Ortiz was subsequently dropped from the fight with Wilder and replaced by faded former titleholder Bermane Stiverne, whom Wilder savaged in a first-round knockout.
The WBC said Ortiz had a complete physical performed by the WBC medical advisory committee chairman Dr. Paul Wallace as part of the organization’s review of the matter.
“Dr. Wallace reviewed the results of all the medical examinations, each one of which were completely normal and revealed no ongoing adverse health condition whatsoever,” the WBC wrote in its ruling. “Dr. Wallace also examined Mr. Ortiz’s medical history and confirmed the medical justification for Mr. Ortiz to ingest a blood pressure medication which eventually resulted in Mr. Ortiz’s adverse finding.
“The WBC Board of Governors hereby ratifies… that Mr. Ortiz’s failure to disclose his ingestion of prescribed high blood pressure medication constitutes a violation of the WBC CBP protocol, and confirms the $25,000 fine.”
In early November, Ortiz did not fare as well with the WBA, an organization with which he held the mandatory challenger position for one of the world titles held by Anthony Joshua. The WBA stripped him of his position and suspended him from participating in any WBA-sanctioned bout for a year because of the failed test.
The WBA’s decision was based in part on the fact that Ortiz also failed a drug test in conjunction with his September 2014 fight for the WBA’s vacant interim heavyweight belt.
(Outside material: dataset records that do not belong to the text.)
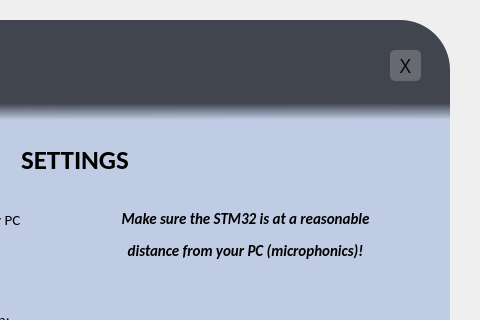
jelence1/zavrsni-rad, file BlueSTSDK_Python/blue_st_examples/params.ui: the form before one commit; both pictures show x 320 to 800 and y 0 to 320 of the 800 by 600 pixel window.
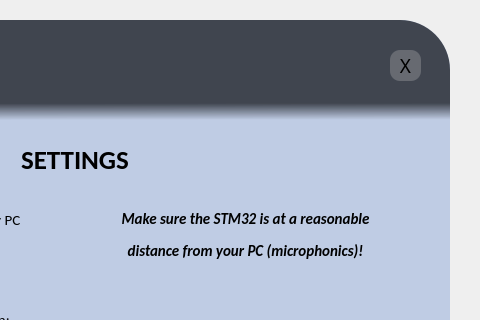
The form after the commit. Icons and pictures are not drawn.

Patch:
```diff
--- a/BlueSTSDK_Python/blue_st_examples/params.ui
+++ b/BlueSTSDK_Python/blue_st_examples/params.ui
@@ -44,8 +44,7 @@
 
 QPushButton#exitBtn {
 background-color: rgba(195, 195, 195, 0.3);
-color: rgba(10, 10, 10);
-border-radius: 5px; 
+border-radius: 10px; 
 }</string>
     </property>
     <widget class="QLabel" name="mainLabel">
```
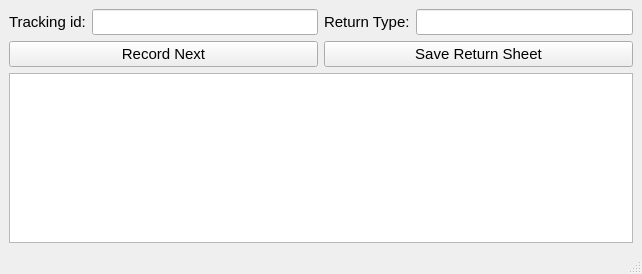
Before: the Qt Designer form gui/createReturnSheet.ui in suraj-d/onlinehelper, drawn with Qt 5.
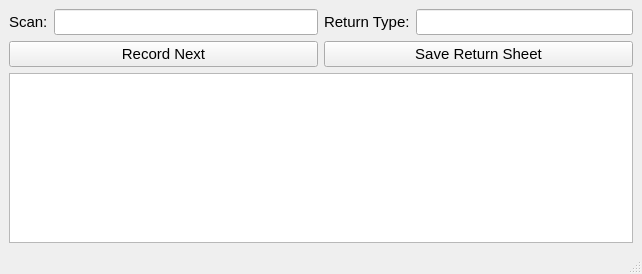
After: the same form once the commit is applied.

```diff
--- a/gui/createReturnSheet.ui
+++ b/gui/createReturnSheet.ui
@@ -25,7 +25,7 @@
       <item>
        <widget class="QLabel" name="tracking_id_lbl">
         <property name="text">
-         <string>Tracking id:</string>
+         <string>Scan:</string>
         </property>
        </widget>
       </item>
```
Left out of the diff: 28 changed lines with no effect on the pictures.
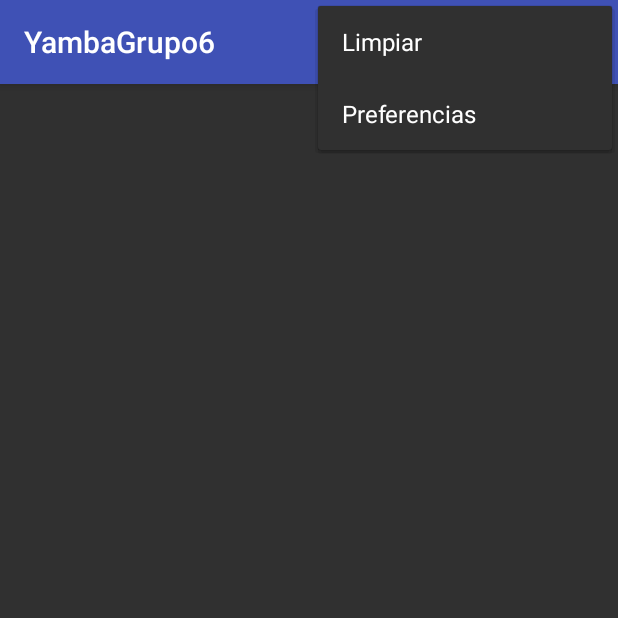
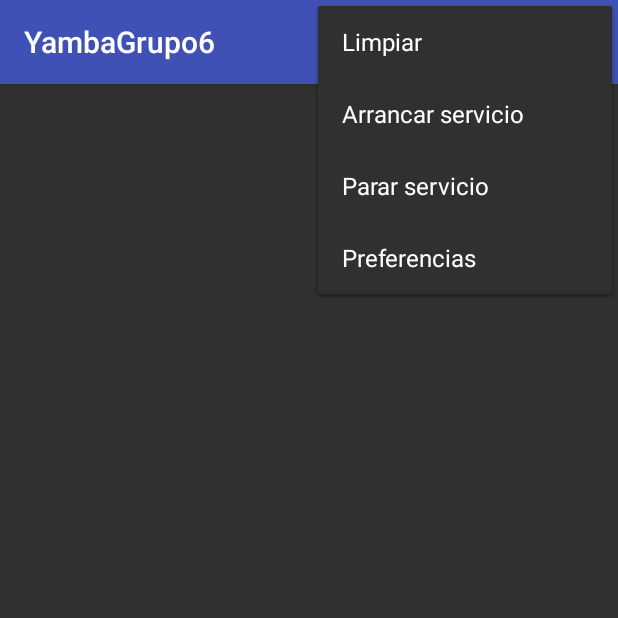
Before and after one commit to Angelotas/Android_Yamba, an Android app: the screen it shows after launch (MainActivity), with the options menu open, on a phone screen of 412 x 824 dp, the top half of it. Run offline under Robolectric (Android 15) with nearby library versions, the phone set to English and light mode, and no system bars.

Commit message:
Se ha incluido el servicio de refrescar los tweets cada cierto tiempo y mostrar en el logcat los 20 ultimos tweets

```diff
--- a/app/src/main/java/com/example/ngel/yambagrupo6/MainActivity.java
+++ b/app/src/main/java/com/example/ngel/yambagrupo6/MainActivity.java
@@ -33,6 +33,12 @@ public class MainActivity extends AppCompatActivity {
             case R.id.action_tweet:
                 startActivity(new Intent(this, StatusActivity.class));   //relacinoa con el activity de Status (tweet) y su
                 return true;                                             //correspondiente fragment
+            case R.id.itemServiceStart:
+                startService(new Intent(this, RefreshService.class));
+                return true;
+            case R.id.itemServiceStop:
+                stopService(new Intent(this, RefreshService.class));
+                return true;
             default:
                 return false;
         }
--- a/app/src/main/res/menu/menu.xml
+++ b/app/src/main/res/menu/menu.xml
@@ -19,4 +19,14 @@
         android:icon="@android:drawable/ic_menu_delete"
         android:title="@string/purge" />
 
+    <item android:id="@+id/itemServiceStart"
+        android:title="@string/titleServiceStart"
+        android:icon="@android:drawable/ic_media_play">
+    </item>
+
+    <item android:id="@+id/itemServiceStop"
+        android:title="@string/titleServiceStop"
+        android:icon="@android:drawable/ic_media_pause">
+    </item>
+
 </menu>
--- a/app/src/main/res/values/strings.xml
+++ b/app/src/main/res/values/strings.xml
@@ -15,4 +15,6 @@
     <string name="action_settings">Preferencias</string>
     <string name="tweet">Tweet</string>
     <string name="preferencias_vacias">Por favor, actualiza tu nombre de usuario y tu contraseña</string>
+    <string name="titleServiceStart">Arrancar servicio</string>
+    <string name="titleServiceStop">Parar servicio</string>
 </resources>
```
Also changed, not shown: app/src/main/AndroidManifest.xml (+5 -2 lines), app/src/main/java/com/example/ngel/yambagrupo6/RefreshService.java (added, +89 -0 lines), 1 other file.
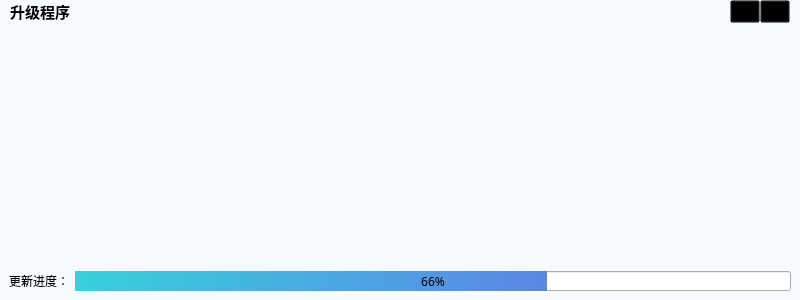
Qt form update_ui.ui (MR5356/System-assistant) before a commit.
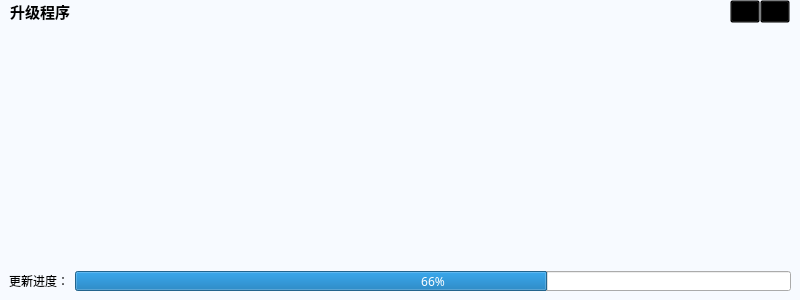
The same form after that commit.

Diff of the .ui file:
```diff
--- a/update_ui.ui
+++ b/update_ui.ui
@@ -192,7 +192,10 @@
           <enum>Qt::LeftToRight</enum>
          </property>
          <property name="styleSheet">
-          <string notr="true">QProgressBar::chunk{background:qlineargradient(spread:pad,x1:0,y1:0,x2:1,y2:0,stop:0 #36d1dc,stop:1 #5b86e5);}</string>
+                                        <string notr="true">
+                                            QProgressBar::chunk{background:qlineargradient(spread:pad,x1:0,y1:0,x2:1,y2:0,stop:0
+                                            #36d1dc,stop:1 #5b86e5);}
+                                        </string>
          </property>
          <property name="value">
           <number>66</number>
```
Left out of the diff: 10 changed lines with no effect on the pictures. Lines whose indentation alone changed are shown as unchanged.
He scored a blistering first-round knockout of Lateef Kayode in Las Vegas to win the interim belt, but the prefight urine sample he provided to the Nevada State Athletic Commission was positive for the banned anabolic steroid Nandrolone in the postfight drug screen.
The belt was taken away from Ortiz, the result of the fight was changed to a no decision, and Ortiz was fined and suspended for eight months by the Nevada commission.